BEGIN

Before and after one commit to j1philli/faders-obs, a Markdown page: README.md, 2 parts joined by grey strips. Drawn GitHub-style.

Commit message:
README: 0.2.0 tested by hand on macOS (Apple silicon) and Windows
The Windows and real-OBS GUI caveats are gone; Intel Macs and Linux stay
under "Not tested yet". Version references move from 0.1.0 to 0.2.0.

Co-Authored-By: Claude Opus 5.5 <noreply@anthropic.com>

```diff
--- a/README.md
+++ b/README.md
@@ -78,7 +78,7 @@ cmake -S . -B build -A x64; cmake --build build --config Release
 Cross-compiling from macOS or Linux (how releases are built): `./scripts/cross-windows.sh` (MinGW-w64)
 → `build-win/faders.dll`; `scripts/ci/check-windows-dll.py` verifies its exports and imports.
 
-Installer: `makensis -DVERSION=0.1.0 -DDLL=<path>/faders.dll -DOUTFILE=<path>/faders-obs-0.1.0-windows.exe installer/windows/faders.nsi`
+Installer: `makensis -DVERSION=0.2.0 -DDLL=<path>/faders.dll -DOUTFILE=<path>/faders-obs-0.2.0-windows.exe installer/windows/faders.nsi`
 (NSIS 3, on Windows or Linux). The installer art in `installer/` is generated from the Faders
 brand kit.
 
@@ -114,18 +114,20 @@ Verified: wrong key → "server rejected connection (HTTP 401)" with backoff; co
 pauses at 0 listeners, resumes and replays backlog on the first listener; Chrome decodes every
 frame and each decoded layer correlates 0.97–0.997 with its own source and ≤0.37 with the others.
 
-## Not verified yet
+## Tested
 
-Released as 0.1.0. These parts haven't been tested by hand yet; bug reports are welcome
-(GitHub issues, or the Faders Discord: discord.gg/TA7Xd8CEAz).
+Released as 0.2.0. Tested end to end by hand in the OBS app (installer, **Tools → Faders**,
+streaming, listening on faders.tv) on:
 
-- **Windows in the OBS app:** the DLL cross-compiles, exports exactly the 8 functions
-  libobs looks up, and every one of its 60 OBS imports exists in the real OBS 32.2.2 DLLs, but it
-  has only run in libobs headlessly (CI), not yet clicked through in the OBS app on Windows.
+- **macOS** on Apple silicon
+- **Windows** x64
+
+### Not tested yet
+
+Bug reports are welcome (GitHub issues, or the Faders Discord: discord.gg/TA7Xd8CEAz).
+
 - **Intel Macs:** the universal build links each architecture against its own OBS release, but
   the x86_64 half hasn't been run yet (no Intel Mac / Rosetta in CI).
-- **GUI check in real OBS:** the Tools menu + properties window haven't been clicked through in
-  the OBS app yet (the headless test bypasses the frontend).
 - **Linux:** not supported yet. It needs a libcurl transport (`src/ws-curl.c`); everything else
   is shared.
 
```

END

BRIEF |
Wherever the word "macOS" appears in the records above, copy that line.

TASK RESULT |
README: 0.2.0 tested by hand on macOS (Apple silicon) and Windows
 Cross-compiling from macOS or Linux (how releases are built): `./scripts/cross-windows.sh` (MinGW-w64)
+- **macOS** on Apple silicon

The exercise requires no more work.